For 2019, CMS is suggesting that the weight of the MIPS cost category should increase to 15 percent from 10 percent, according to a report from Advisory Board. To offset the change, CMS proposed to lower the weight of the quality category from 50 percent to 45 percent.

However, when it comes to weights for the other two categories under consideration here, (promoting interoperability and improvement activities), they would stay at the levels they were in 2018 levels, which are 15 percent each.

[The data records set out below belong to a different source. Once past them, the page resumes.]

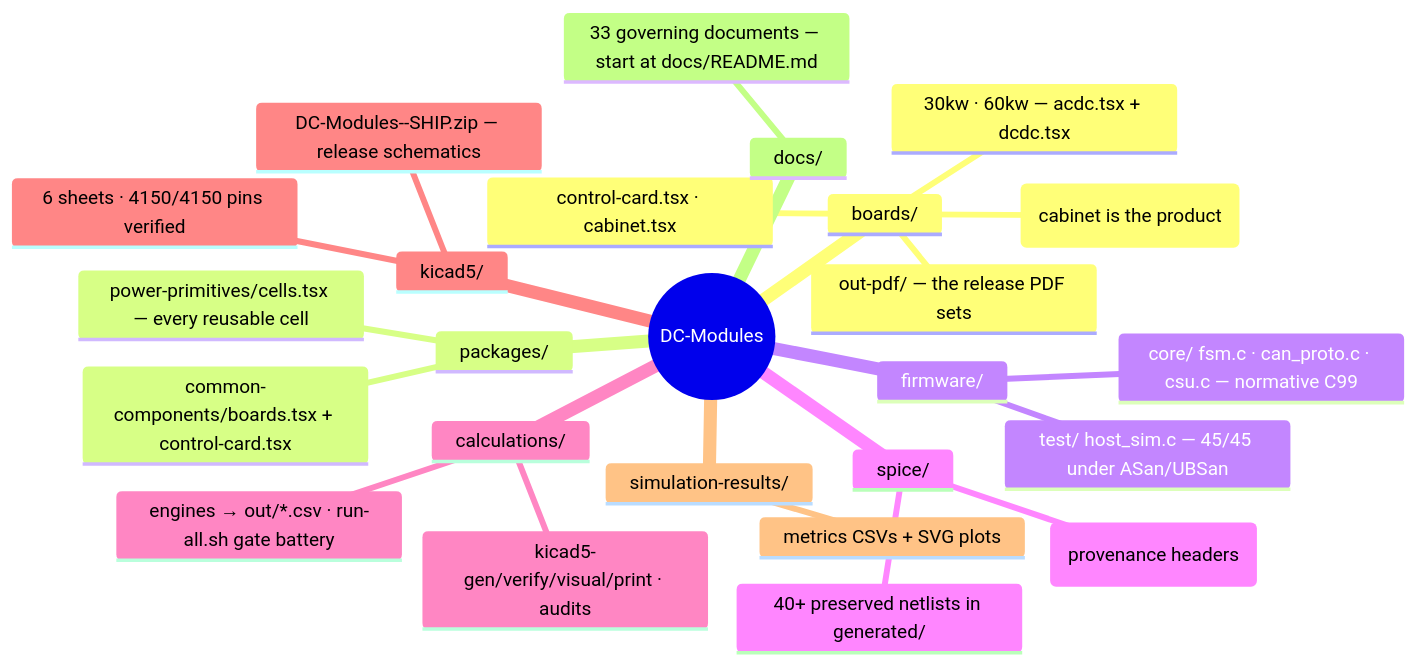
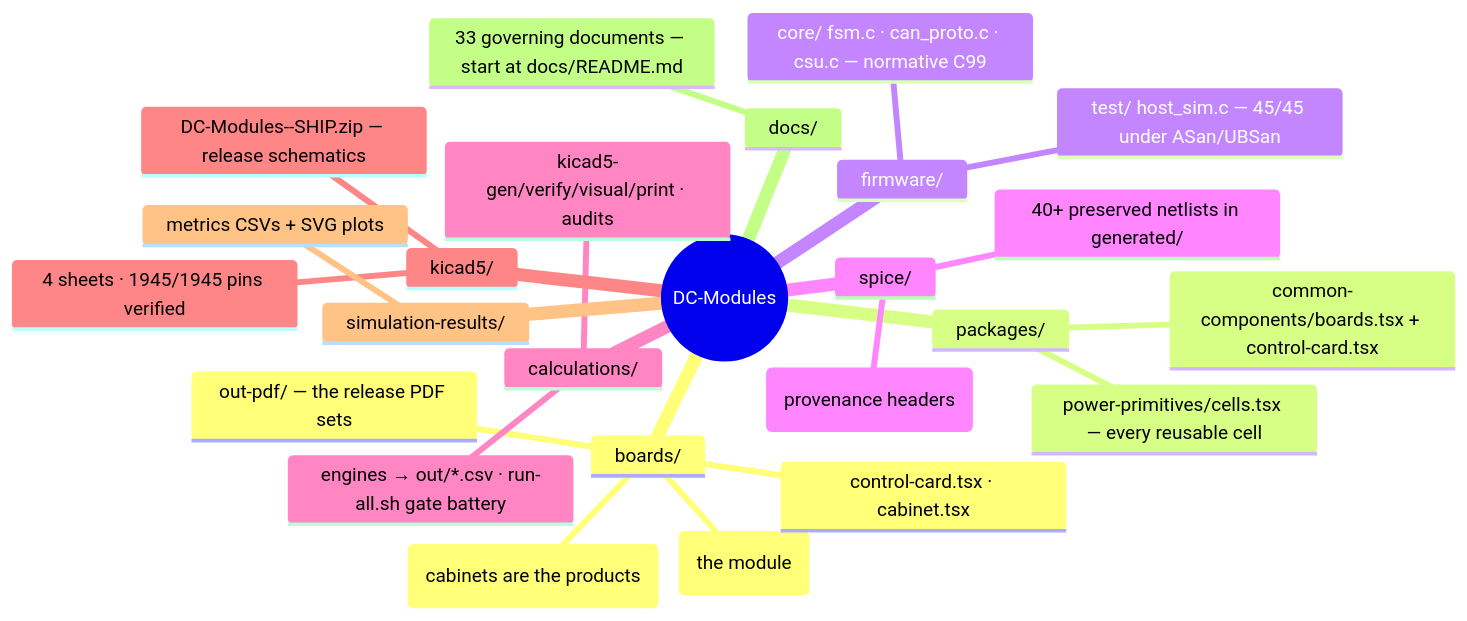
Before and after one commit to vectivolt/DC-Modules: the second of 3 diagrams in README.md, drawn with Mermaid. The commit also changed other lines of this file and 85 other files, not shown here.

````diff
--- a/README.md
+++ b/README.md
@@ -88,28 +88,28 @@
 ```mermaid
 mindmap
   root((DC-Modules))
     boards/
-      30kw · 60kw — acdc.tsx + dcdc.tsx
+      30kw — acdc.tsx + dcdc.tsx (the module)
       control-card.tsx · cabinet.tsx
-      120kw/ — retired reference (cabinet is the product)
+      60kw/ · 120kw/ — retired references (cabinets are the products)
       out-pdf/ — the release PDF sets
     packages/
       power-primitives/cells.tsx — every reusable cell
       common-components/boards.tsx + control-card.tsx
     firmware/
       core/ fsm.c · can_proto.c · csu.c — normative C99
       test/ host_sim.c — 45/45 under ASan/UBSan
     spice/
       models/ behavioral SiC lib (provenance headers)
       40+ preserved netlists in generated/
     calculations/
       engines → out/*.csv · run-all.sh gate battery
       kicad5-gen/verify/visual/print · audits
     kicad5/
       DC-Modules-<target>-SHIP.zip — release schematics
-      6 sheets · 4150/4150 pins verified
+      4 sheets · 1945/1945 pins verified
     simulation-results/
       metrics CSVs + SVG plots
     docs/
       33 governing documents — start at docs/README.md
 ```
````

As usual, when preparing for the coming year, you and your staff have to pay keen attention to any changes in government rules about compensation for services you offer to CMS patients. The CMS is working to improve the quality of care we provide while doing less wasteful activities, and quality reporting is designed to help gain better control as we all aim to reduce spending.

Getting a refresher on the latest updates to work with in 2019 for the Medicare Access and CHIP Reauthorization Act and Merit-Based Incentives underscores the importance of keeping current on what’s happening at the intersection of medicine and government regulations. As a busy physician, you may even be concerned that you lack sufficient time to stay informed. One remedy is to simply click here to subscribe to the blog, so you can stay up-to-date on industry news as well as other relevant topics.

Key Takeaway

  • Most medical professionals have an awareness of the reporting requirements mandated by the Medicare Access and CHIP Reauthorization Act of 2015 or MACRA and Merit-Based Incentives (MIPS).
  • If you haven’t been keeping up-to-date on MACRA and MIPS, a bit of a refresher course on four new changes for 2019 would be in order.
  • CMS has decided that it will be suitable to raise the cost category weighting from 0 percent in 2018 to 10 percent in 2019.
  • A major change is that CMS now provides exemptions for extreme and uncontrollable circumstances for practices that were affected by natural disasters, such as California’s raging wildfires or the massive flooding that affected Houston.
  • Your medical organization will be considered exempt from MACRA reporting if you have a clinic or practice that has fewer than or equal to $90,000 in part B allowed charges, or if you treat fewer than 200 part B patients (up from 100 patients and $30,000 in 2017).
  • CMS is raising the cost category weight from 5 percent to 15 percent in 2018, with changes to be offset by dropping the weight of the quality category itself to 45 percent from 50 percent.


About Christina Rosario

Christina Rosario is the Director of Sales and Marketing at Advanced Data Systems Corporation, a leading provider of healthcare IT solutions for medical practices and billing companies. When she's not helping ADS clients boost productivity and profitability, she can be found browsing travel websites, shopping in NYC, and spending time with her family.